YOUR OBJECTIVE:
Where does the string "build" appear in the records? Copy each line that holds it.

Records from a collection:
[Start of section]

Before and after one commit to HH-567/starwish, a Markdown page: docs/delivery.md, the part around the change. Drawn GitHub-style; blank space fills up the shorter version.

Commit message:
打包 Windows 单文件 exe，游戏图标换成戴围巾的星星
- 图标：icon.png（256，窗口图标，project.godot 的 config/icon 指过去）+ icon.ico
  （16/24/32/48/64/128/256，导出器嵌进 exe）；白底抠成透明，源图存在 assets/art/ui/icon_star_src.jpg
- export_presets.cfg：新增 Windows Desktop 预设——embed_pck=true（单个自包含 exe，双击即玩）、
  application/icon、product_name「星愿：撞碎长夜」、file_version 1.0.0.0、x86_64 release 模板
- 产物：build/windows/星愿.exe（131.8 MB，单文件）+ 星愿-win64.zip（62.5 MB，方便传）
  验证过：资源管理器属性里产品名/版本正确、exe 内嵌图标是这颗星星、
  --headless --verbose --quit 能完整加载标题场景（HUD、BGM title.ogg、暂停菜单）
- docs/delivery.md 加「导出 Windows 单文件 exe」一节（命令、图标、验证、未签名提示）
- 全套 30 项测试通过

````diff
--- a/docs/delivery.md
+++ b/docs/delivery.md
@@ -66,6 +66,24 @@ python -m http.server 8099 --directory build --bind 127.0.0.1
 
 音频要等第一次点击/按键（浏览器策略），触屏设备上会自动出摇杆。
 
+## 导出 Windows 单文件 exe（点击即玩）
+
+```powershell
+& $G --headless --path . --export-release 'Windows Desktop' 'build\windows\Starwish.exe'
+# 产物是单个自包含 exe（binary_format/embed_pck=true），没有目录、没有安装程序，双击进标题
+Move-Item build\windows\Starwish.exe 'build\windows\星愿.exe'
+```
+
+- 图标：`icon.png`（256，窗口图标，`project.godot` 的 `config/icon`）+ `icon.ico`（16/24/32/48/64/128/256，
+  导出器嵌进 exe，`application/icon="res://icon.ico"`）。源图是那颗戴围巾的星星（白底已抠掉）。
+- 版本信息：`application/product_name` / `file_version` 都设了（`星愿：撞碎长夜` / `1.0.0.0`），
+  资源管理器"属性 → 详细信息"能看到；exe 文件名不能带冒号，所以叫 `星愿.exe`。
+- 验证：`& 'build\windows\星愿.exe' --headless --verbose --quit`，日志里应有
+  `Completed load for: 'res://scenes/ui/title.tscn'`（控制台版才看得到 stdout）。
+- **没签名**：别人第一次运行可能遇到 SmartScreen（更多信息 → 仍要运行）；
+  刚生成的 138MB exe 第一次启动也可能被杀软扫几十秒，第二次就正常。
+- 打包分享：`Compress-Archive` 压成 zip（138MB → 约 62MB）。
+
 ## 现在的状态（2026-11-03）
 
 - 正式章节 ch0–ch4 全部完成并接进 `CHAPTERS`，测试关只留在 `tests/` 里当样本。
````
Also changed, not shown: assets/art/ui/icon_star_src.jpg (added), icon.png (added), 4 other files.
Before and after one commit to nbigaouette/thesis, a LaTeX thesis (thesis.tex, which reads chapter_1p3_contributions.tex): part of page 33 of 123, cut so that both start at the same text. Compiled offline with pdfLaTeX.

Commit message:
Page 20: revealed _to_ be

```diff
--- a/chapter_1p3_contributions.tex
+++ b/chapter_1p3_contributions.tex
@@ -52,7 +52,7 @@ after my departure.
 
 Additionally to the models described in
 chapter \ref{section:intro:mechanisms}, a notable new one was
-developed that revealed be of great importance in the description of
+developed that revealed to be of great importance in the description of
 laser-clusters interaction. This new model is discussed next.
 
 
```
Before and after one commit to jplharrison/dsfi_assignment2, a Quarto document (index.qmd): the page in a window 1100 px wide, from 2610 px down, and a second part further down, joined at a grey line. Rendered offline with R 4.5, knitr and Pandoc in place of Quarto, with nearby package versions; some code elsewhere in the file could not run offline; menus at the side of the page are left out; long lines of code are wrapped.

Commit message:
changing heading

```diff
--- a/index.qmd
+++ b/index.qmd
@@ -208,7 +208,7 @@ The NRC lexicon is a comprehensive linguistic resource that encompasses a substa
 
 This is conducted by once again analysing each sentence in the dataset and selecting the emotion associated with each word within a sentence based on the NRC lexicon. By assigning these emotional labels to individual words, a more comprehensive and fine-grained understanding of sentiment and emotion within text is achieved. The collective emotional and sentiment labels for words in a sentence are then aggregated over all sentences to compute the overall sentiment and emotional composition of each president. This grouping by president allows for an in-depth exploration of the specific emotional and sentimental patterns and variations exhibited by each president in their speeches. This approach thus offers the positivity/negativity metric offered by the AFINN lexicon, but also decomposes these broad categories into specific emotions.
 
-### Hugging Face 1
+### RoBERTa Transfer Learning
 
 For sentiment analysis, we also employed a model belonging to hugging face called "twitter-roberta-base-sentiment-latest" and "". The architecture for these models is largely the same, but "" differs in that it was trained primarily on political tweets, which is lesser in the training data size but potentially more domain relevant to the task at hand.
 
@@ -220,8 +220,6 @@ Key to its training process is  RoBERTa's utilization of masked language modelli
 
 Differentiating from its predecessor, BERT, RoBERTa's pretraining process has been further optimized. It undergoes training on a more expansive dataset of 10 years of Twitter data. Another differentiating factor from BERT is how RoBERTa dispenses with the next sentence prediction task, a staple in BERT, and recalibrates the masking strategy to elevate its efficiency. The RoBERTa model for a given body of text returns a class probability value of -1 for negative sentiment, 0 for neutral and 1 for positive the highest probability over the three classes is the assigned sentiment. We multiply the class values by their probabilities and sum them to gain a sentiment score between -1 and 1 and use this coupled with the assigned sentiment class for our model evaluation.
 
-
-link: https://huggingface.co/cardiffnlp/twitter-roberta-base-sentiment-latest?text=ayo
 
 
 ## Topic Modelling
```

[End of section]

ANSWER TO THIS PROBLEM:
- 产物：build/windows/星愿.exe（131.8 MB，单文件）+ 星愿-win64.zip（62.5 MB，方便传）
@@ -66,6 +66,24 @@ python -m http.server 8099 --directory build --bind 127.0.0.1
+& $G --headless --path . --export-release 'Windows Desktop' 'build\windows\Starwish.exe'
+Move-Item build\windows\Starwish.exe 'build\windows\星愿.exe'
+- 验证：`& 'build\windows\星愿.exe' --headless --verbose --quit`，日志里应有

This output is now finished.